This is an admittedly small trampoline, but it might be just the jump-start that DC could use to someday compete with Punkin' Chunkin' or the cheerleading championships.

Share this post


Link to post
Share on other sites

Excellent explanation. Thanks.

I understand from Johnson's FB page that tomorrow (Tuesday) he's going to have a free streaming of the show on his FB page. Will that count as viewership even though it's not on the FUSE page?

And I wonder about the rest of the series. If the first show is not watched widely, is there a risk that the other 7 shows in the series could be cancelled?

Based on your explanation, if it's widely viewed and measured as a success, it's feasible that Johnson could attempt to sell it to a different network next year? Perhaps something more widely watched?

Thanks a bunch. It's obvious that drum corps fans have the opportunity to make up for the follies that got drum corps cancelled from PBS by promoting and watching the series over the next 8 weeks. I know my family is promoting the crap out of it (kids in school and all of us on FB) and I hope other fans are doing so as well.

This is an admittedly small trampoline, but it might be just the jump-start that DC could use to someday compete with Punkin' Chunkin' or the cheerleading championships.

Imagine if the do a sequel or a season two :)

Share this post


Link to post
Share on other sites

I'd like to know this as well, and I would assume the answers will come out soon.

I will say, having attended probably the largest TOC show of 2016, there was absolutely nothing said about the show in Nashville. Nothing handed out to guests. No "booth" for Fuse that I saw. Really huge lost opportunity IMHO.

Nothing whatsoever at Dekalb either. Was there a booth or anything at championships? I didn't see one.

Share this post


Link to post
Share on other sites

I have some questions for the DCP braintrust. I prefer actual knowledge instead of speculation, of course:

Who instigated this project? One of the corps? DCI? Bob Jacobs? John DeNovi? Dave Gibbs? Hop?

Did the introduction begin with the film crew or directors, or do projects like these start with the producer, in this case The Rock?

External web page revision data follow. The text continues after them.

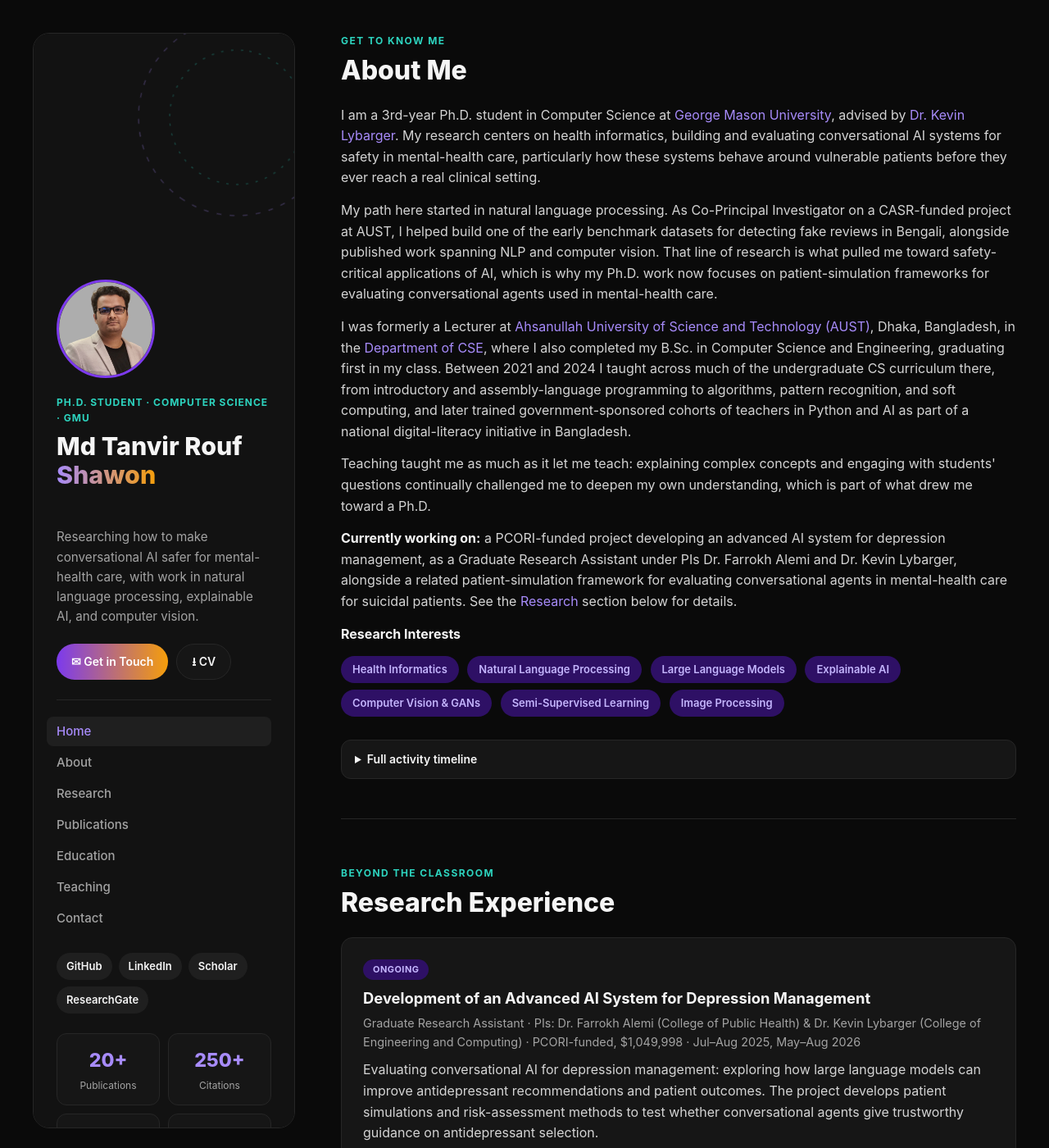
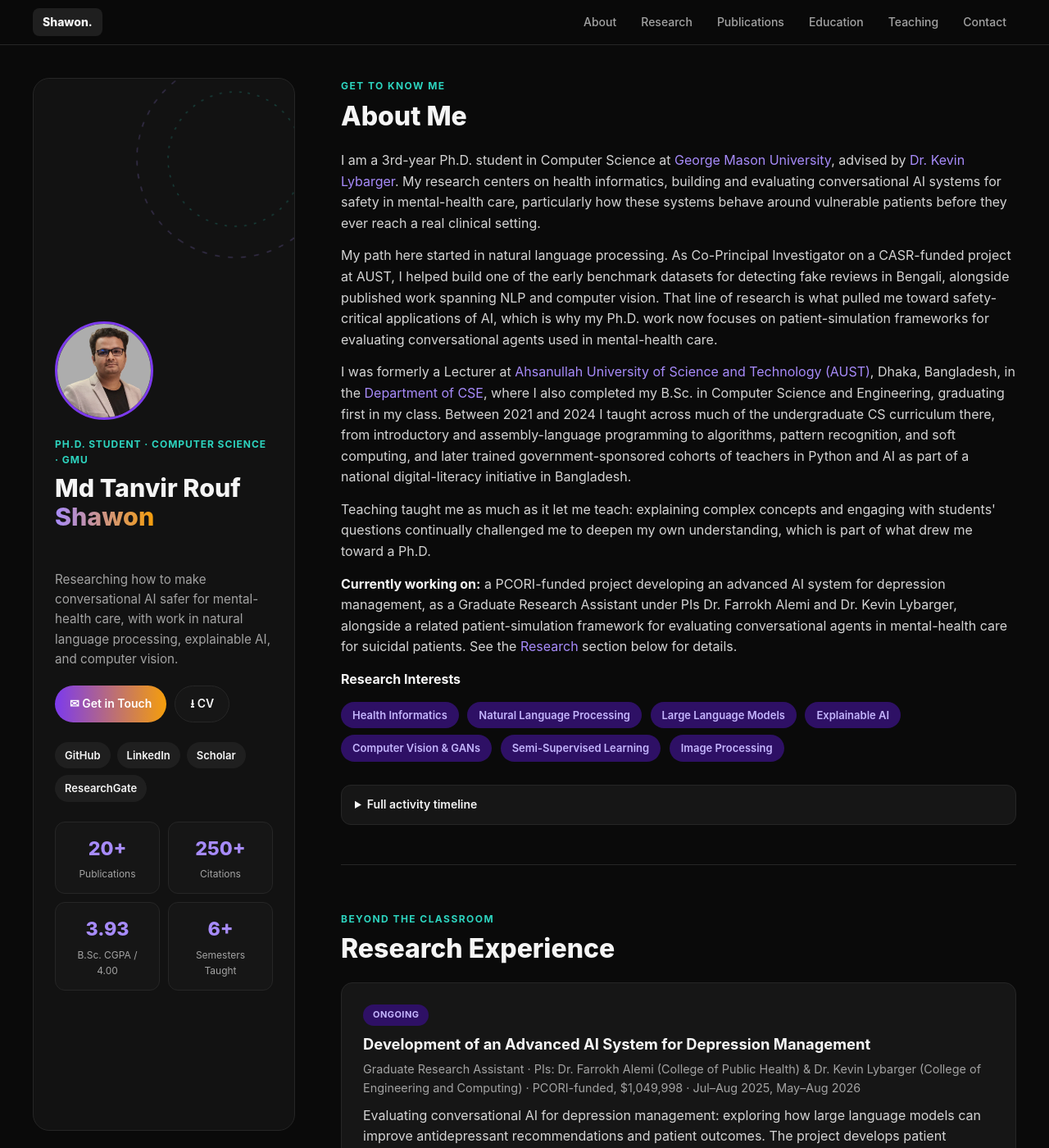
Before and after one commit to shawon-tanvir/shawon-tanvir.github.io, a Jekyll site: the page built from _pages/about.md, in a window 1280 px wide and 1400 px high. Shown: the whole window at 82% size. Built offline with Jekyll 4.4.1, drawn with Linux system fonts in a browser that asks for light colours.

Commit message:
Move navigation to a sticky top bar and keep the profile sidebar fixed without scrolling

```diff
--- a/_pages/about.md
+++ b/_pages/about.md
@@ -13,6 +13,18 @@ redirect_from:
   - /education-awards/
   - /resume
 ---
+
+<header class="topbar">
+  <nav class="topbar__nav" aria-label="Sections">
+    <a href="#home" class="topbar__brand">Shawon.</a>
+    <a href="#about">About</a>
+    <a href="#research">Research</a>
+    <a href="#publications">Publications</a>
+    <a href="#education">Education</a>
+    <a href="#teaching">Teaching</a>
+    <a href="#contact">Contact</a>
+  </nav>
+</header>
 
 <div class="layout">
 
@@ -34,16 +46,6 @@ redirect_from:
     <a href="mailto:mshawon@gmu.edu" class="btn btn--accent">✉ Get in Touch</a>
     <a href="{{ base_path }}/files/Shawon__CV_.pdf" class="btn">⭳ CV</a>
   </div>
-
-  <nav class="profile__nav" aria-label="Sections">
-    <a href="#home">Home</a>
-    <a href="#about">About</a>
-    <a href="#research">Research</a>
-    <a href="#publications">Publications</a>
-    <a href="#education">Education</a>
-    <a href="#teaching">Teaching</a>
-    <a href="#contact">Contact</a>
-  </nav>
 
   <div class="profile__social">
     <a href="https://github.com/shawon-tanvir">GitHub</a>
--- a/assets/css/plain.css
+++ b/assets/css/plain.css
@@ -76,20 +76,61 @@ a:hover {
 /* Profile sidebar
    ========================================================================== */
 
+.topbar {
+  position: sticky;
+  top: 0;
+  z-index: 40;
+  background: rgba(10, 10, 10, 0.92);
+  backdrop-filter: blur(8px);
+  border-bottom: 1px solid var(--border);
+}
+
+.topbar__nav {
+  display: flex;
+  flex-wrap: wrap;
+  align-items: center;
+  justify-content: center;
+  gap: 4px 6px;
+  max-width: 1280px;
+  margin: 0 auto;
+  padding: 10px 40px;
+}
+
+.topbar__nav a {
+  padding: 6px 12px;
+  border-radius: 8px;
+  color: var(--muted);
+  font-size: 14px;
+  font-weight: 500;
+  transition: color 0.2s ease, background 0.2s ease;
+}
+
+.topbar__nav a:hover,
+.topbar__nav a.is-active {
+  color: var(--text);
+  background: var(--chip-bg);
+  text-decoration: none;
+}
+
+.topbar__nav a.is-active {
+  color: var(--accent);
+}
+
+.topbar__brand {
+  margin-right: auto;
+  font-weight: 800 !important;
+  color: var(--text) !important;
+}
+
 .profile {
   position: sticky;
-  top: 32px;
-  max-height: calc(100vh - 64px);
-  overflow-y: auto;
-  padding: 32px 28px;
+  top: 84px;
+  height: calc(100vh - 116px);
+  overflow: hidden;
+  padding: 28px 26px;
   background: var(--surface);
   border: 1px solid var(--border);
   border-radius: 20px;
-  scrollbar-width: none;
-}
-
-.profile::-webkit-scrollbar {
-  display: none;
 }
 
 .profile__orbit {
@@ -178,35 +219,6 @@ a:hover {
   margin-bottom: 24px;
 }
 
-.profile__nav {
-  display: flex;
-  flex-direction: column;
-  gap: 2px;
-  margin-bottom: 24px;
-  padding-top: 20px;
-  border-top: 1px solid var(--border);
-}
-
-.profile__nav a {
-  padding: 6px 12px;
-  margin-left: -12px;
-  border-radius: 8px;
-  color: var(--muted);
-  font-size: 15px;
-  font-weight: 500;
-  transition: color 0.2s ease, background 0.2s ease;
-}
-
-.profile__nav a:hover,
-.profile__nav a.is-active {
-  color: var(--text);
-  background: var(--chip-bg);
-  text-decoration: none;
-}
-
-.profile__nav a.is-active {
-  color: var(--accent);
-}
 
 .profile__social {
   display: flex;
@@ -603,20 +615,17 @@ details p {
   .profile {
     position: relative;
     top: 0;
-    max-height: none;
+    height: auto;
     overflow: visible;
   }
 
-  .profile__nav {
-    flex-direction: row;
-    flex-wrap: wrap;
-    gap: 6px;
+  .topbar__nav {
+    padding: 8px 16px;
   }
 
-  .profile__nav a {
-    margin-left: 0;
-    padding: 6px 12px;
-    background: var(--chip-bg);
+  .topbar__nav a {
+    padding: 5px 8px;
+    font-size: 13px;
   }
 
   .profile__stats {
@@ -654,3 +663,16 @@ details p {
     animation: none;
   }
 }
+
+@media (min-width: 961px) and (max-height: 860px) {
+  .profile__tagline,
+  .profile__stats {
+    display: none;
+  }
+
+  .profile__avatar {
+    width: 96px;
+    height: 96px;
+    margin-bottom: 14px;
+  }
+}
--- a/assets/js/site.js
+++ b/assets/js/site.js
@@ -82,7 +82,7 @@
     revealEls.forEach(function (el) { el.classList.add("is-visible"); });
   }
 
-  var navLinks = document.querySelectorAll(".profile__nav a[href^='#']");
+  var navLinks = document.querySelectorAll(".topbar__nav a[href^='#']");
   var sections = [];
   navLinks.forEach(function (a) {
     var s = document.querySelector(a.getAttribute("href"));
```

How does the money or royalties break down? Do the corps benefit, does DCI (and therefore the other corps), or some combination?

Will there be a way for us in the activity to find out how well-received the show and series are?

What viewership would be considered a success for such a project? Drum corps is the small niche, but HS band is obviously huge; is the profit margin the only consideration? Or is profit a function of eyeballs and advertising?

AFAIK the producers of the shows approached corps until they found two who were willing to do it. DCI didn't create this concept. There is money in it for the participating corps.

Share this post


Link to post
Share on other sites

Join the conversation

You can post now and register later. If you have an account, sign in now to post with your account.

Guest
Reply to this topic...

×   Pasted as rich text.   Paste as plain text instead

  Only 75 emoji are allowed.

×   Your link has been automatically embedded.   Display as a link instead

×   Your previous content has been restored.   Clear editor

×   You cannot paste images directly. Upload or insert images from URL.


  • Recently Browsing   0 members

    No registered users viewing this page.